■ **Activity**
Review the listing and copy each line that holds the word "manuscript".

Segment Open

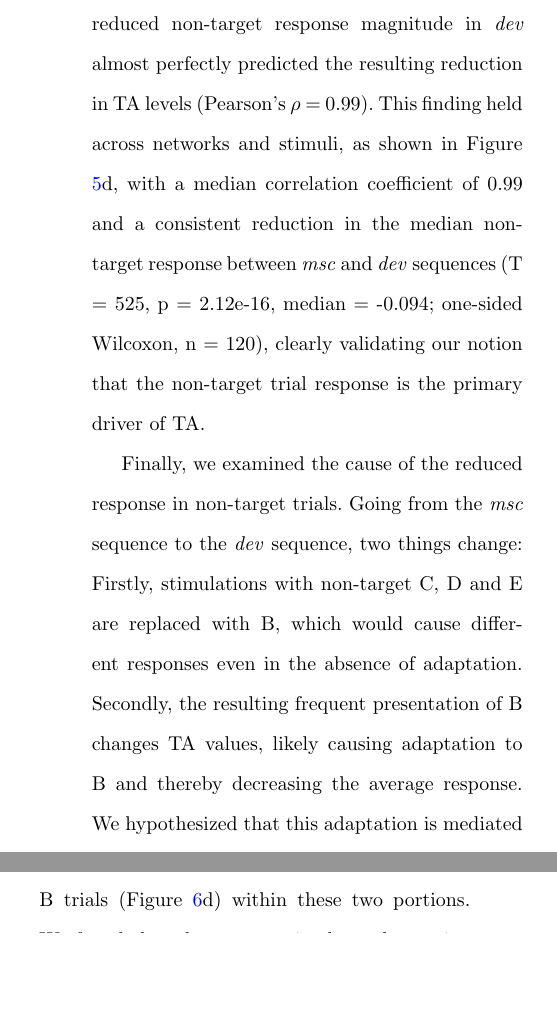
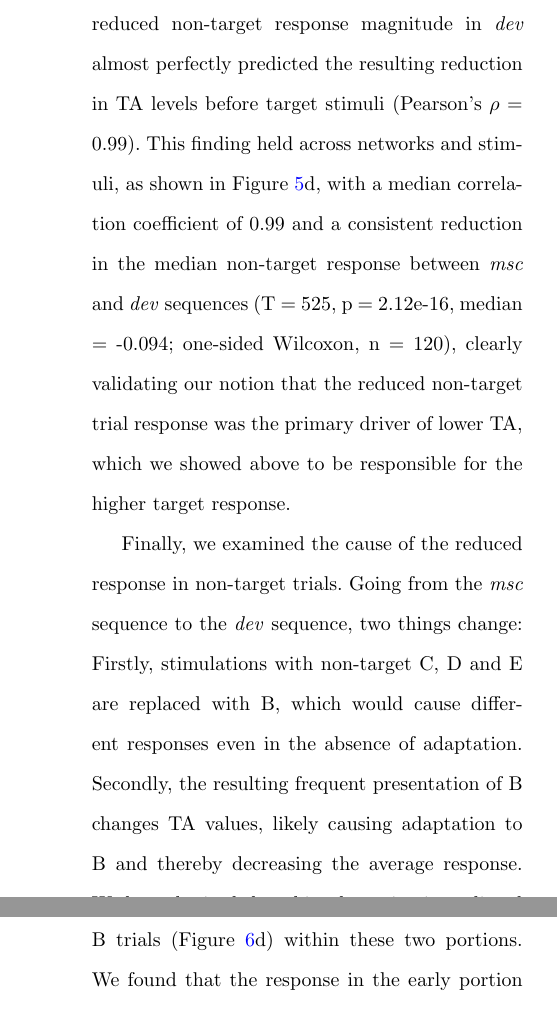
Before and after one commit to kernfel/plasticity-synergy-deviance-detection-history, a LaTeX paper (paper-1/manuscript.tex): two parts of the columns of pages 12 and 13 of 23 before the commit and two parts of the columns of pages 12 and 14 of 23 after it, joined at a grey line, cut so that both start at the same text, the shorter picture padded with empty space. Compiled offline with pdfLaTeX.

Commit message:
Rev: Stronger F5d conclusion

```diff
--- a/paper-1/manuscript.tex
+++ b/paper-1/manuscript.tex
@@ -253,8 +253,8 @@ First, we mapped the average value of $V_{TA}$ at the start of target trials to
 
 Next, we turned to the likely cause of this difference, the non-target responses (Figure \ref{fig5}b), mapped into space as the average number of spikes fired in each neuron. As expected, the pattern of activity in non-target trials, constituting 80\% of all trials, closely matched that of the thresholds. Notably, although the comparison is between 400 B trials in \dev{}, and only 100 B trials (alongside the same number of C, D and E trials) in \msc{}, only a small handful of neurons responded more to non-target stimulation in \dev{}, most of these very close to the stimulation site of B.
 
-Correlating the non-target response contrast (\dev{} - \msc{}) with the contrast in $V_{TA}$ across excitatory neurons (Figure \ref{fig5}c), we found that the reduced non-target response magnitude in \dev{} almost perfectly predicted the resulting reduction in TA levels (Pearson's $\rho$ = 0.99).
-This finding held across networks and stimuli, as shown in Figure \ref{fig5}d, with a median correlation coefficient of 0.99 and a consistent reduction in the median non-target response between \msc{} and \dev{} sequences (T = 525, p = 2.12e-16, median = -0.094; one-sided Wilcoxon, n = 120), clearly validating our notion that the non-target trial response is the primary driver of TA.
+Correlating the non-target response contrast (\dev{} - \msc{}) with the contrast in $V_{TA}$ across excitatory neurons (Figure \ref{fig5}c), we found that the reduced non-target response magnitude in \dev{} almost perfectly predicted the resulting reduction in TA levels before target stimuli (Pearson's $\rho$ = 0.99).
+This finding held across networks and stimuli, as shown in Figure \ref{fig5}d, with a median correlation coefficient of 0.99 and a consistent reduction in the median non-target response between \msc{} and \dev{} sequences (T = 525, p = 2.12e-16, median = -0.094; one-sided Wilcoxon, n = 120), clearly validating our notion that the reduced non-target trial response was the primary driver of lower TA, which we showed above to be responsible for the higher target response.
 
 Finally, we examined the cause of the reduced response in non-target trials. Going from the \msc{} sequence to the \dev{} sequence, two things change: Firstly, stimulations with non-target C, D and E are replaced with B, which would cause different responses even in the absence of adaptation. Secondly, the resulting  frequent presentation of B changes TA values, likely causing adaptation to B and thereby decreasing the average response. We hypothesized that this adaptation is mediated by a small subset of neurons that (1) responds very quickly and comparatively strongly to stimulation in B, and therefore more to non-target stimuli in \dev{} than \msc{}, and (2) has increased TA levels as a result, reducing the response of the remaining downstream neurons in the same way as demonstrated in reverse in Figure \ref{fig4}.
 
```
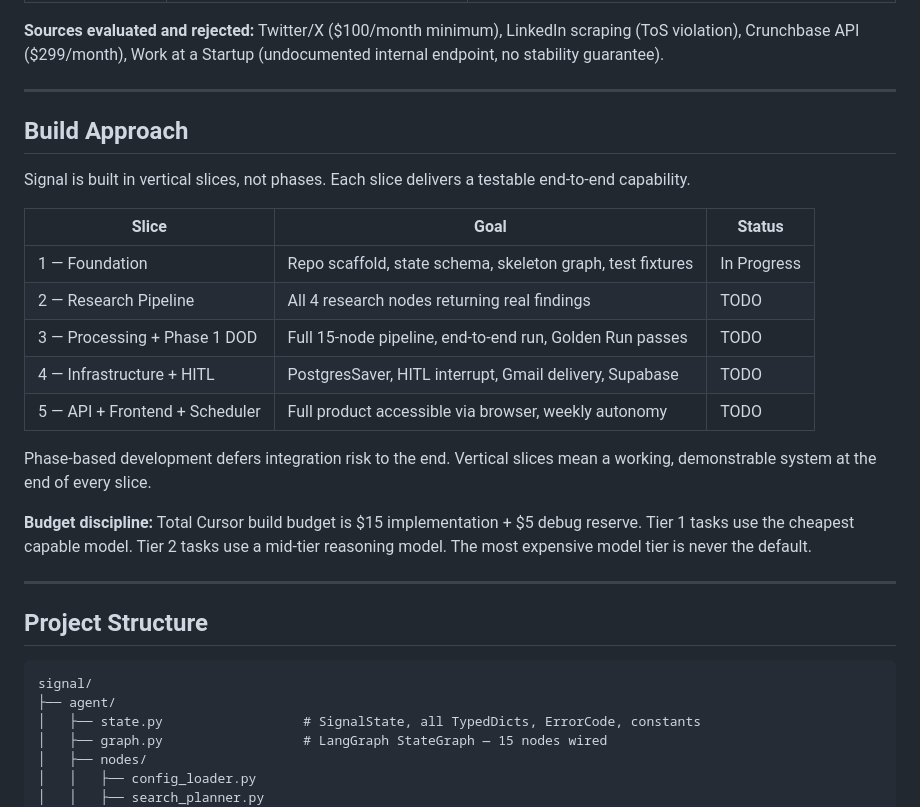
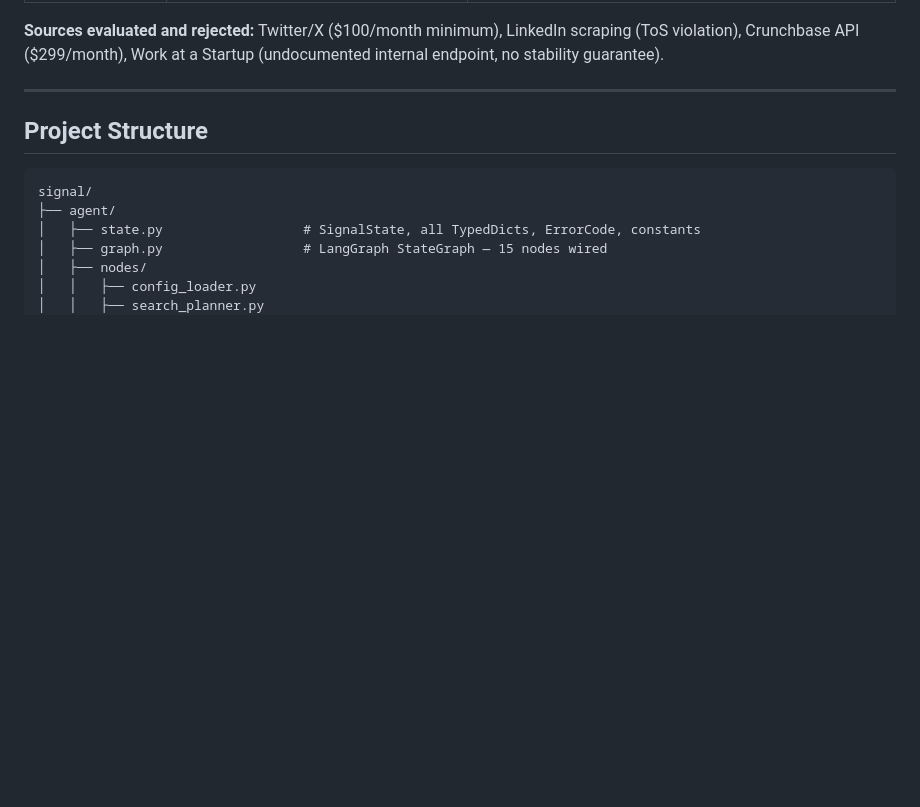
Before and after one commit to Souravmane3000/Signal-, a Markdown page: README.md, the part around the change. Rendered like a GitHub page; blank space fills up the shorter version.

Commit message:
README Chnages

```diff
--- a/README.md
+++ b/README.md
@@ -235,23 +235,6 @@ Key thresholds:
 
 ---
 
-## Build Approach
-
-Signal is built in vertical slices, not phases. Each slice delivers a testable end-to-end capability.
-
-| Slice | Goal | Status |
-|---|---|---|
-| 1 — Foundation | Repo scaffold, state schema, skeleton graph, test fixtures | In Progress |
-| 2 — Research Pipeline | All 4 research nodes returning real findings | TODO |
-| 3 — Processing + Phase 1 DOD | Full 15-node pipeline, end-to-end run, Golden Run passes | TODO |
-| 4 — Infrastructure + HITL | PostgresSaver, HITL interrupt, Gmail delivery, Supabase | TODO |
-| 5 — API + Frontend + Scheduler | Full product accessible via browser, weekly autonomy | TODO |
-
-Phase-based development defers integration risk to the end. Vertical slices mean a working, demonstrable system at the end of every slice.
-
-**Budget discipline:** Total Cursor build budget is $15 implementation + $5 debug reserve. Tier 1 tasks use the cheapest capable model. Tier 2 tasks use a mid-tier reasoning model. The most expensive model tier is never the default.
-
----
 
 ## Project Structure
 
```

Segment Closed

■ **Solution to this exercise**
Before and after one commit to kernfel/plasticity-synergy-deviance-detection-history, a LaTeX paper (paper-1/manuscript.tex): two parts of the columns of pages 12 and 13 of 23 before the commit and two parts of the columns of pages 12 and 14 of 23 after it, joined at a grey line, cut so that both start at the same text, the shorter picture padded with empty space. Compiled offline with pdfLaTeX.
--- a/paper-1/manuscript.tex
+++ b/paper-1/manuscript.tex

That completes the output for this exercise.